This is the ministry Jesus calls his followers to when he meets them at the shore, at the office, in the courtroom or the classroom, next to the crib, around the dining room table, under the bridge. We are called to repent of all the ways we imagine it to be acceptable when we set out to be one person at work and another at home or out in the world. We are called to stop that, immediately, and to be made new through Christ Jesus, before whom we are always the same person, always and everywhere, whole and beloved by God.
When Jesus showed up at their place of work, where Peter and Andrew and James and John were fishing, they stopped what they were doing and they followed him. But notice that Jesus said to them, “follow me, and I will make you fish for people” (Matt. 4:19). Jesus, a man they had to have known in their small town by the sea, calls to them in terms they can understand using a metaphor from their place of work. I think this signals to us his respect for what they did, and God’s intention that we have work that is good and meaningful, but not wed to the values of this world, values of profits and power over people. As their ministry together continued, Jesus and his disciples would return to Capernaum.

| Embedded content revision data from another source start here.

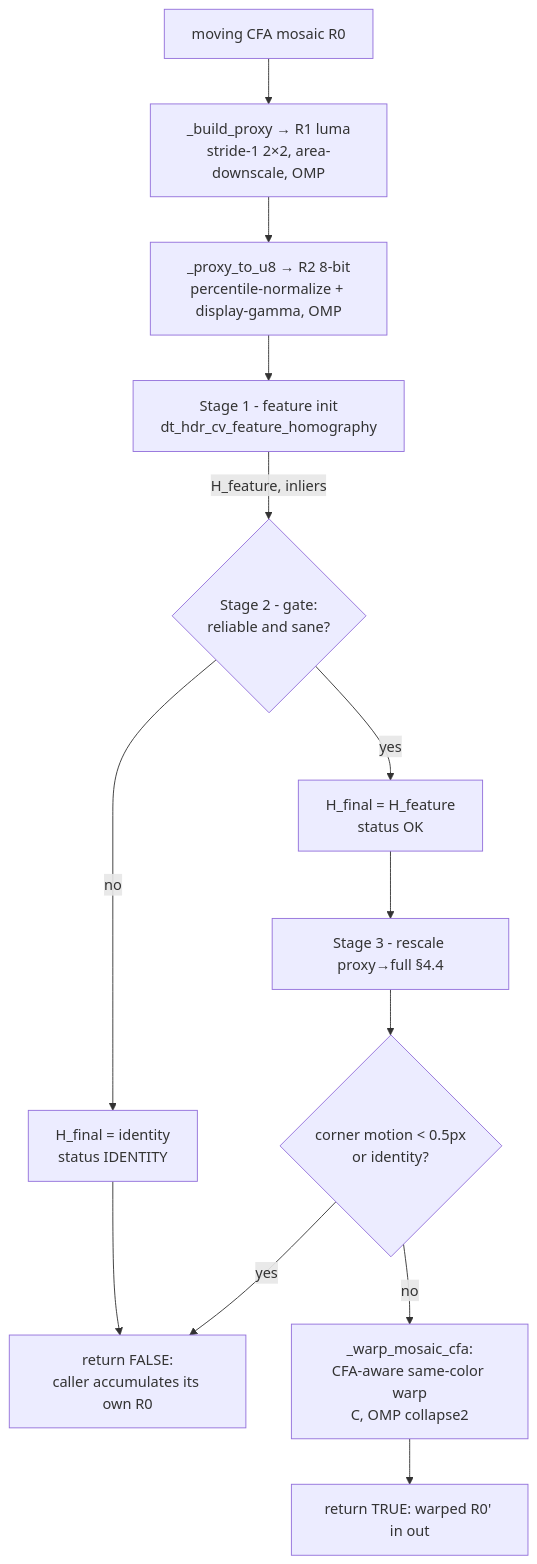
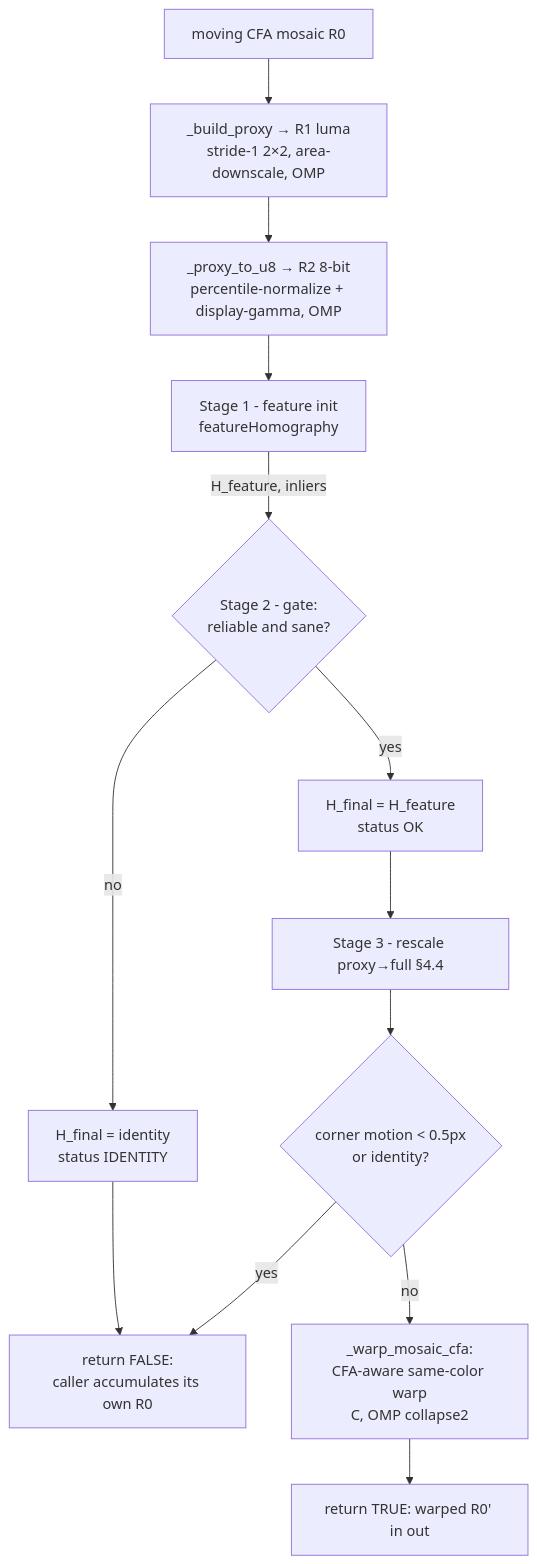
Before and after one commit to darktable-org/darktable: the third of 6 diagrams in dev-doc/HDR_Alignment_Design.md, drawn with Mermaid. The commit also changed other lines of this file and 10 other files, not shown here.

````diff
--- a/dev-doc/HDR_Alignment_Design.md
+++ b/dev-doc/HDR_Alignment_Design.md
@@ -214,15 +214,15 @@
 ```mermaid
 flowchart TD
     A[moving CFA mosaic R0] --> B[_build_proxy → R1 luma<br/>stride-1 2×2, area-downscale, OMP]
     B --> C[_proxy_to_u8 → R2 8-bit<br/>percentile-normalize + display-gamma, OMP]
-    C --> D[Stage 1 - feature init<br/>dt_hdr_cv_feature_homography]
+    C --> D[Stage 1 - feature init<br/>featureHomography]
     D -- H_feature, inliers --> F{Stage 2 - gate:<br/>reliable and sane?}
     F -- yes --> H[H_final = H_feature<br/>status OK]
     F -- no --> J[H_final = identity<br/>status IDENTITY]
     H --> K[Stage 3 - rescale proxy→full §4.4]
     K --> L{corner motion < 0.5px<br/>or identity?}
     L -- yes --> M[return FALSE:<br/>caller accumulates its own R0]
     L -- no --> N[_warp_mosaic_cfa:<br/>CFA-aware same-color warp<br/>C, OMP collapse2]
     J --> M
     N --> O[return TRUE: warped R0' in out]
 ```
````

They would set sail again, they would fish again, they would work again, but never in the same way. They were changed.
And if Jesus showed up where you work, where you make your living, what do you think would have to change?